FILE — In this March 31, 2021 file photo, a nurse fills a syringe with a dose of the Johnson & Johnson’s one-dose COVID-19 vaccine at the Vaxmobile, at the Uniondale Hempstead Senior Center, in Uniondale, N.Y. The U.S. is recommending a “pause” in administration of the single-dose Johnson & Johnson COVID-19 vaccine to investigate reports of potentially dangerous blood clots. In a joint statement Tuesday, the Centers for Disease Control and Prevention and the Food and Drug Administration said it was investigating clots in six women in the days after vaccination, in combination with reduced platelet counts. (AP Photo/Mary Altaffer, File)
72 new COVID-19 cases in Interior Health

This brings the total number of cases in the region to 9,666 since the pandemic began

Photo collage of loved ones lost to substance use and overdose. (Photo courtesy Moms Stop The Harm)
B.C. overdose deaths still rising 5 years after public health emergency declared
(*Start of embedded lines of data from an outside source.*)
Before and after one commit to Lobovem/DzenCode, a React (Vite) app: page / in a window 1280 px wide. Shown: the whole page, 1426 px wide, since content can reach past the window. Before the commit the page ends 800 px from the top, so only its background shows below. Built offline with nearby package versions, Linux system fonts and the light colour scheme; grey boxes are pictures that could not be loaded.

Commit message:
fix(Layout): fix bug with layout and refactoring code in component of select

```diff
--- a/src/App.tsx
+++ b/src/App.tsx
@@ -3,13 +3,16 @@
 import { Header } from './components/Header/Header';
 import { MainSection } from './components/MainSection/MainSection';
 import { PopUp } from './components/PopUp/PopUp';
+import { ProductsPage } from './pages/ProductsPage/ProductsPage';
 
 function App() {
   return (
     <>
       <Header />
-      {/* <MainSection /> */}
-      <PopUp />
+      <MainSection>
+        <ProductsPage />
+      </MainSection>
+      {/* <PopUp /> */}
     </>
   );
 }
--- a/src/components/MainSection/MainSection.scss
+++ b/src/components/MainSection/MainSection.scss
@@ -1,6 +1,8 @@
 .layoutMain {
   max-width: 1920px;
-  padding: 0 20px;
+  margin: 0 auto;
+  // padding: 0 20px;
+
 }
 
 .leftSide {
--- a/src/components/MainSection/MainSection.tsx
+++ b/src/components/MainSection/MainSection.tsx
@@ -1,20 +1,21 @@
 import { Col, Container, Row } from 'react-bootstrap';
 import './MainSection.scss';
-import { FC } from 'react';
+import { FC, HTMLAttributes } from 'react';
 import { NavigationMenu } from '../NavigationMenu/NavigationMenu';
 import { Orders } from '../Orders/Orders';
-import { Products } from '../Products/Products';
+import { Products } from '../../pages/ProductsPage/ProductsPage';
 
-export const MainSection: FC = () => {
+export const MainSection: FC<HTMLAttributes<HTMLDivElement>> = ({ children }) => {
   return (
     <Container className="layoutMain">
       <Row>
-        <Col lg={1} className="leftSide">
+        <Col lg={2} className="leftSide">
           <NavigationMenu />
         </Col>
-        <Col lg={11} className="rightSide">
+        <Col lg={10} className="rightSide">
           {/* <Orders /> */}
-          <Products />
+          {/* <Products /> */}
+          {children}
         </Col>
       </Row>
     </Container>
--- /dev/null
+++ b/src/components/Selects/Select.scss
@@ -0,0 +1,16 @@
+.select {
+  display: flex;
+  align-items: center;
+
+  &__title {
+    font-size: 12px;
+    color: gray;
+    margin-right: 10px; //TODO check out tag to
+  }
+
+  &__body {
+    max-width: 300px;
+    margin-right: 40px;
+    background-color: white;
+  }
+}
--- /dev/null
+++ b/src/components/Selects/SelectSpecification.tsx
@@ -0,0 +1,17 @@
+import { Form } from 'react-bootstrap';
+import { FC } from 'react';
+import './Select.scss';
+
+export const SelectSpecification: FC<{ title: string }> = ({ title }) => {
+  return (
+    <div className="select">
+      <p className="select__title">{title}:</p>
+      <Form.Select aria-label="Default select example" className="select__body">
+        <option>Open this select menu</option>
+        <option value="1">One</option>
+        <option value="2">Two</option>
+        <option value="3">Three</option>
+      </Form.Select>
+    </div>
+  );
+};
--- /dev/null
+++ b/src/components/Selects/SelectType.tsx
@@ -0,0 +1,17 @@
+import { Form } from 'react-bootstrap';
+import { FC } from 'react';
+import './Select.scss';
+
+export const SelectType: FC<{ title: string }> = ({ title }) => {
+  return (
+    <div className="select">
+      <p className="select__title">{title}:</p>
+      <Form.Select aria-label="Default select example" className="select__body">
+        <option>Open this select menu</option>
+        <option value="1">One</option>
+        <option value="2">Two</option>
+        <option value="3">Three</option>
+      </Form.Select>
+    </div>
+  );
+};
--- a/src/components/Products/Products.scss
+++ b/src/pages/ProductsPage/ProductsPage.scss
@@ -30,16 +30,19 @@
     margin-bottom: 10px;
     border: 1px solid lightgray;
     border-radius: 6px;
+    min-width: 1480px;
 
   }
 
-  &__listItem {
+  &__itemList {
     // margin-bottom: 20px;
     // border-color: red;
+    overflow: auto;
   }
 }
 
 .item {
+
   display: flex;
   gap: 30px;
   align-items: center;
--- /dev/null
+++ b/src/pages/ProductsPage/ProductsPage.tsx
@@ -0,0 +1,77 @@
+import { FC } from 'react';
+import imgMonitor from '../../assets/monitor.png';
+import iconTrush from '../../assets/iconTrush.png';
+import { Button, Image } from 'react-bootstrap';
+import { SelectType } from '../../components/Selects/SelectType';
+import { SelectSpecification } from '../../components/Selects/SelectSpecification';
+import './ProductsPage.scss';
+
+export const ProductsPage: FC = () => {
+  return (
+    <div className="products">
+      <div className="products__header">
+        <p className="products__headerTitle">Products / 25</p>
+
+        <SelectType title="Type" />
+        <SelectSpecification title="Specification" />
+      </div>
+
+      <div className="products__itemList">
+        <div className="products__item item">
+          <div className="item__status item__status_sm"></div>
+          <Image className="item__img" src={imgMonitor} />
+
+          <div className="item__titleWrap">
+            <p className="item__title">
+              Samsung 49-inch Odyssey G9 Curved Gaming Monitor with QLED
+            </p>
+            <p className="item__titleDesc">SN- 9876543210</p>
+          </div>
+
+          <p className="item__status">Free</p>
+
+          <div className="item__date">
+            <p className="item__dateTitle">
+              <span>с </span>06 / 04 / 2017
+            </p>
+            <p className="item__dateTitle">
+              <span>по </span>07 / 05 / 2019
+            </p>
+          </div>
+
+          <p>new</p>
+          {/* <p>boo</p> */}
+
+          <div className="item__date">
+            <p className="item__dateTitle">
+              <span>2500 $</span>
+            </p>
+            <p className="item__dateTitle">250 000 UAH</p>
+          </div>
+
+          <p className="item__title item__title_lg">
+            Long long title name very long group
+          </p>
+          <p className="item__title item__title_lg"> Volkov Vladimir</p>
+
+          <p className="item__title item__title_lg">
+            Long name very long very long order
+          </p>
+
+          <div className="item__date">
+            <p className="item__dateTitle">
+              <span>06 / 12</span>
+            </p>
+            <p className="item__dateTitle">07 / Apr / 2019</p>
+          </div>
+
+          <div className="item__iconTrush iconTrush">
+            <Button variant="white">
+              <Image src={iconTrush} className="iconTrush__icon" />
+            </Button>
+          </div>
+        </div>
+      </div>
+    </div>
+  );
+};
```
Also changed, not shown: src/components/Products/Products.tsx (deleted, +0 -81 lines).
Moms Stop the Harm calls on B.C. to provide safe supply in response to deadly illicit drug use

BC Assessment stats show the majority of Baker Street properties are likely to be locally owned. Photo: Bill Metcalfe
Data shows Nelson locals own majority of Baker Street properties

BC Assessment provided mailing address stats for the city’s main street

The toxic drug supply crisis was announced on April 14, 2016. File photo
Nelson demonstration to mark five years of toxic drug supply crisis

An information booth will also be available at ANKORS

Tyler’s facial expression was a bad idea.
VIDEO: Wednesday Roundup

This week we talk about a COVID school exposure and more on the transit hub

Cannabis bought in British Columbia (Ashley Wadhwani/Black Press Media)
Is it time to start thinking about greener ways to package cannabis?

Packaging suppliers are still figuring eco-friendly and affordable packaging options that fit the mandates of Cannabis Regulations

This 2013 Dodge Ram 1500 was stolen from Black Creek Motors at approximately 2 a.m. Sunday, April 11. Photos via blackcreekmotors.com
VIDEO: B.C. car dealer posts clip of thieves towing a truck right off his lot

Video shows one white truck towing another off Vancouver Island lot

FILE – People hold signs during a memorial march to remember victims of overdose deaths in Vancouver on Saturday, August 15, 2020. THE CANADIAN PRESS/Darryl Dyck
B.C. to request federal exemption for simple drug possession

Announcement comes on 5-year anniversary of B.C.’s first public health emergency

(AP Photo/Matthias Schrader, FIle)
Rare blood clots ‘may be linked’ to AstraZeneca vaccines: Health Canada

One case of the adverse effect has been reported in Canada

Restaurant patrons enjoy the weather on a patio in Vancouver, B.C., Monday, April 5, 2021. The province has restricted indoor dining at all restaurants in B.C. due to a spike in COVID-19 numbers. THE CANADIAN PRESS/Jonathan Hayward
B.C.’s COVID-19 indoor dining, drinking ban extending into May

Restaurant association says patio rules to be clarified

Two men walk past a sign on Main Street in downtown Vancouver, B.C., Monday, April 5, 2021. THE CANADIAN PRESS/Jonathan Hayward
Calls for government transparency in COVID data continue as B.C.’s 3rd wave wears on

Social media, where both information and misinformation can spread like wildfire, has not helped

Two men were seen removing red dresses alongside the Island Highway in Oyster Bay. (Submitted photo)
Observers ‘gutted’ as pair filmed removing red dresses hung along B.C. highway

Activists hung the dresses to raise awareness for Indigenous Murdered/Missing Women & Girls

A grey whale off the coast of Vancouver Island is being monitored by Canadian and U.S. researchers, as it has developed lesions after being tagged last year. To try and prevent systemic infection from developing, the team administered antibiotics to the whale on March 31 and April 1. (Photo from the NOAA Fisheries website)
Tagged grey whale off Vancouver Island given treatment after developing lesions

Canadian and U.S. whale experts administered antibiotics to the animal on March 31, April 1

Most Read